Eurasian Mission: An Introduction to Neo-Eurasianism

According to Alexander Dugin, the twenty-first century will be defined by the conflict between Eurasianists and Atlanticists. The Eurasianists defend the need for every people and culture on Earth to be allowed to develop in its own way, free of interference, and in accordance with their own particular values. Eurasianists thus stand for tradition and for the blossoming variety of cultures, and a world in which no single power holds sway over all the others. Opposing them are the Atlanticists. They stand for ultra-liberalism in both economics and values, stopping at nothing to expand their influence to every corner of the globe, unleashing war, terror, and injustice on all who oppose them, both at home and abroad. This camp is represented by the United States and its allies around the world, who seek to maintain America’s unipolar hegemony over the Earth.
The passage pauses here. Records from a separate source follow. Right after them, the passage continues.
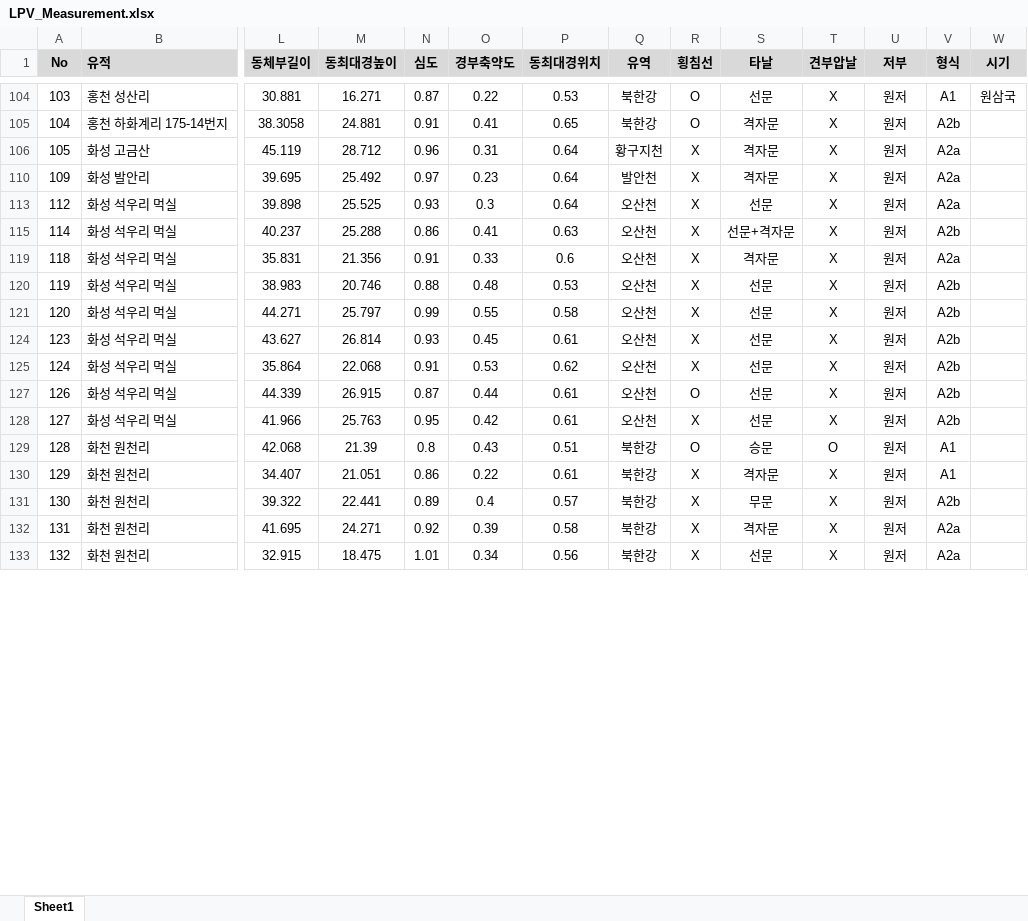
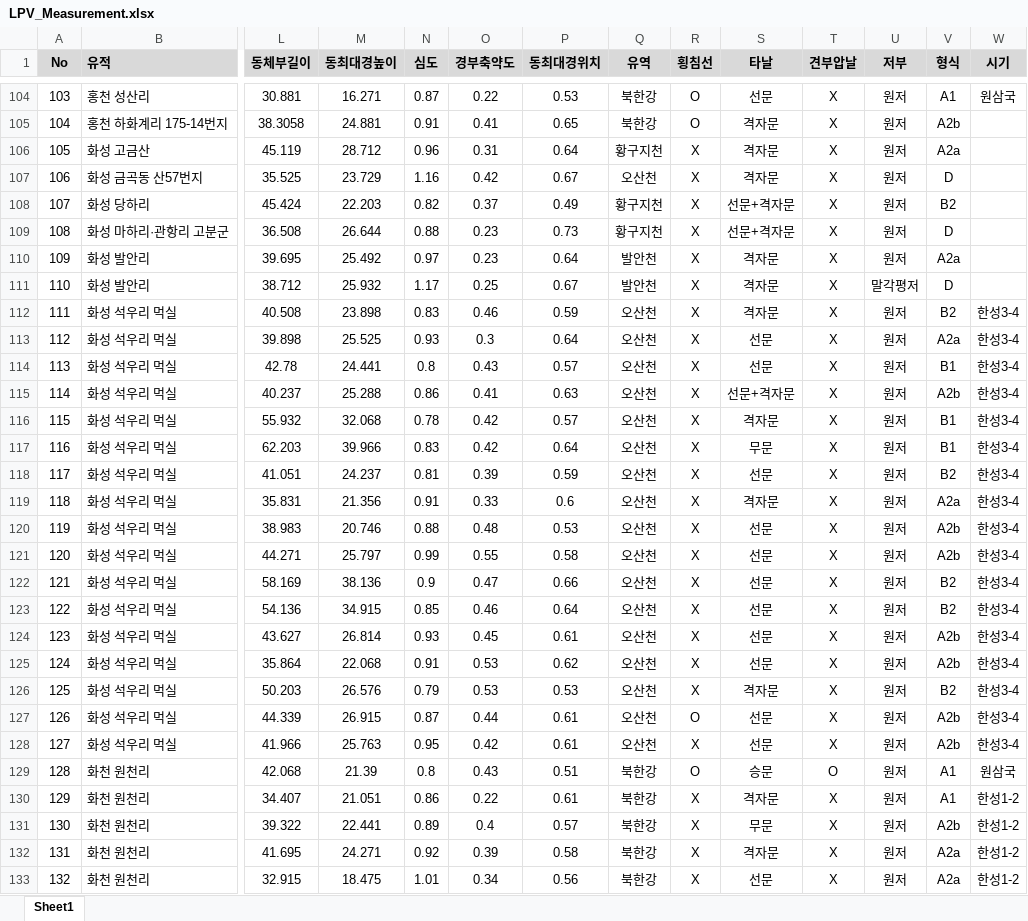
Before and after one commit to ChanToRe/p3K-HB_LPV, an Excel workbook: Data/LPV_Measurement.xlsx, sheet Sheet1, drawn as a sheet; only a part is shown, gaps mark what is left out; values as stored, in another font and other column widths than the file's, no borders; rows hold the shown columns only; the diff covers the shown part only; the diff names each change by its address in the sheet, - before the commit and + after, or states it on an @@ line.

```diff
--- a/Data/LPV_Measurement.xlsx (sheet Sheet1)
+++ b/Data/LPV_Measurement.xlsx (sheet Sheet1)
@@ row 107 unhidden: 106 | 화성 금곡동 산57번지 | 35.525 | 23.729 | 1.16 | 0.42 | 0.67 | 오산천 | X | 격자문 | X | 원저 | D @@
@@ row 108 unhidden: 107 | 화성 당하리 | 45.424 | 22.203 | 0.82 | 0.37 | 0.49 | 황구지천 | X | 선문+격자문 | X | 원저 | B2 @@
@@ row 109 unhidden: 108 | 화성 마하리·관항리 고분군 | 36.508 | 26.644 | 0.88 | 0.23 | 0.73 | 황구지천 | X | 선문+격자문 | X | 원저 | D @@
@@ row 111 unhidden: 110 | 화성 발안리 | 38.712 | 25.932 | 1.17 | 0.25 | 0.67 | 발안천 | X | 격자문 | X | 말각평저 | D @@
+row 112: 111 | 화성 석우리 먹실 | 40.508 | 23.898 | 0.83 | 0.46 | 0.59 | 오산천 | X | 격자문 | X | 원저 | B2 | 한성3-4
-W113 (시기): (empty)
+W113 (시기): 한성3-4
+row 114: 113 | 화성 석우리 먹실 | 42.78 | 24.441 | 0.8 | 0.43 | 0.57 | 오산천 | X | 선문 | X | 원저 | B1 | 한성3-4
-W115 (시기): (empty)
+W115 (시기): 한성3-4
+row 116: 115 | 화성 석우리 먹실 | 55.932 | 32.068 | 0.78 | 0.42 | 0.57 | 오산천 | X | 격자문 | X | 원저 | B1 | 한성3-4
+row 117: 116 | 화성 석우리 먹실 | 62.203 | 39.966 | 0.83 | 0.42 | 0.64 | 오산천 | X | 무문 | X | 원저 | B1 | 한성3-4
+row 118: 117 | 화성 석우리 먹실 | 41.051 | 24.237 | 0.81 | 0.39 | 0.59 | 오산천 | X | 선문 | X | 원저 | B2 | 한성3-4
-W119:W121 (시기): (empty)
+W119:W121 (시기): 한성3-4
+row 122: 121 | 화성 석우리 먹실 | 58.169 | 38.136 | 0.9 | 0.47 | 0.66 | 오산천 | X | 선문 | X | 원저 | B2 | 한성3-4
+row 123: 122 | 화성 석우리 먹실 | 54.136 | 34.915 | 0.85 | 0.46 | 0.64 | 오산천 | X | 선문 | X | 원저 | B2 | 한성3-4
-W124:W125 (시기): (empty)
+W124:W125 (시기): 한성3-4
+row 126: 125 | 화성 석우리 먹실 | 50.203 | 26.576 | 0.79 | 0.53 | 0.53 | 오산천 | X | 격자문 | X | 원저 | B2 | 한성3-4
-W127:W128 (시기): (empty)
+W127:W128 (시기): 한성3-4
-W129 (시기): (empty)
+W129 (시기): 원삼국
-W130:W133 (시기): (empty)
+W130:W133 (시기): 한성1-2
```
Also changed, not shown: 26 added rows, 18 hidden or unhidden rows and 46 edited cells elsewhere in this sheet.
The Eurasianists believe that only a strong Russia, working together with all those who oppose Atlanticism worldwide, can stop them and bring about the multipolar world they desire. This book introduces their basic ideas. Eurasianism is on the rise in Russia today, and the Kremlin’s geopolitical policies are largely based on its tenets, as has been acknowledged by Vladimir Putin himself. It is reshaping Russia’s geopolitics, and its influence is already changing the course of world history.

“Essentially, the unipolar world is simply a means of justifying dictatorship over people and countries. […] I think that we need a new version of interdependence. […] This is particularly relevant given the strengthening and growth of certain regions on the planet, which process objectively requires institutionalization of such new poles, creating powerful regional organizations and developing rules for their interaction. Cooperation between these centers would seriously add to the stability of global security, policy and economy.”

— Vladimir Putin, Valdai Club, October 24, 2014


Editor’s Note

Milestones of Eurasianism
The Common Home of Eurasia
The Eurasian Idea
The Eurasianist Vision I
The Eurasianist Vision II
Autonomy as the Basic Principle of Eurasian Nationhood
The International Eurasian Movement
The Eurasian Economic Club
The Greater Europe Project
Eurasian Keys to the Future

Against the Postmodern World
The Third Totalitarianism
Some Suggestions Regarding the Prospects for the Fourth Political Theory in Europe
The Fourth Political Theory in America

The Manifesto of the Global Revolutionary Alliance
On “White Nationalism” and Other Potential Allies in the Global Revolution
If You are in Favor of Global Liberal Hegemony, You are the Enemy